DATASET CONTENT Start Marker

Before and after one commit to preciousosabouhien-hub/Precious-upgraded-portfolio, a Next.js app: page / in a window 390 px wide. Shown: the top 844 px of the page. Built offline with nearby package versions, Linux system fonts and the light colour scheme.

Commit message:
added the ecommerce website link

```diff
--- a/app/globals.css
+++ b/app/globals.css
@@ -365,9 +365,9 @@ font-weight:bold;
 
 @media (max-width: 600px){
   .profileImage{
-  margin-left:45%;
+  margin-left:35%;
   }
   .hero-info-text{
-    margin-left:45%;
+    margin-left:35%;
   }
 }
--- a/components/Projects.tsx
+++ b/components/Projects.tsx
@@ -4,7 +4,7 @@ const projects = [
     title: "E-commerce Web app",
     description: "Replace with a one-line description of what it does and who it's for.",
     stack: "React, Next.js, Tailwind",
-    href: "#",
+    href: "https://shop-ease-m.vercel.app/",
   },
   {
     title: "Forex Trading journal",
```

DATASET CONTENT End Marker
DATASET CONTENT Start Marker

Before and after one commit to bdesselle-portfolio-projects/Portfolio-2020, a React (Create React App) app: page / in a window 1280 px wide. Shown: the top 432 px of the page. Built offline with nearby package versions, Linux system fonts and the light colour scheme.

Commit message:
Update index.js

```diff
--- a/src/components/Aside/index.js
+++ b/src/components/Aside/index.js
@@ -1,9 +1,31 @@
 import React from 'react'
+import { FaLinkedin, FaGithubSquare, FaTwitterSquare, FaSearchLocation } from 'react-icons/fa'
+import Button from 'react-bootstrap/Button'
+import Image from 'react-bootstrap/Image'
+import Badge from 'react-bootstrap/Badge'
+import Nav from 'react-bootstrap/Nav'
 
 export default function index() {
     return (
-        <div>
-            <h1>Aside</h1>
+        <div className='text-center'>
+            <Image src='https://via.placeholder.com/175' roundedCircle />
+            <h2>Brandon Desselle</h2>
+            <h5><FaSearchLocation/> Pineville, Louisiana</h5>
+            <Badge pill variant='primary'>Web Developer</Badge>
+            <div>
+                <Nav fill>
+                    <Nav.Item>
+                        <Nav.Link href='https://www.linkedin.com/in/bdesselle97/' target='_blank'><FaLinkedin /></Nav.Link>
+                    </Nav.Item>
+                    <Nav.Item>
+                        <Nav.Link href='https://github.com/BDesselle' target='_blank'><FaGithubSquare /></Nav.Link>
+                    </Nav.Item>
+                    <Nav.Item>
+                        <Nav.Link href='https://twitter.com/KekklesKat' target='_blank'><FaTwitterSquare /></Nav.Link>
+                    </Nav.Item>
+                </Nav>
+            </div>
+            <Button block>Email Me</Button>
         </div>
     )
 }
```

DATASET CONTENT End Marker

### [PROBLEM]
Pull out all lines from the entries above in which the word "left" appears.

### [SOLUTION FOR THIS EXERCISE]
-  margin-left:45%;
+  margin-left:35%;
-    margin-left:45%;
+    margin-left:35%;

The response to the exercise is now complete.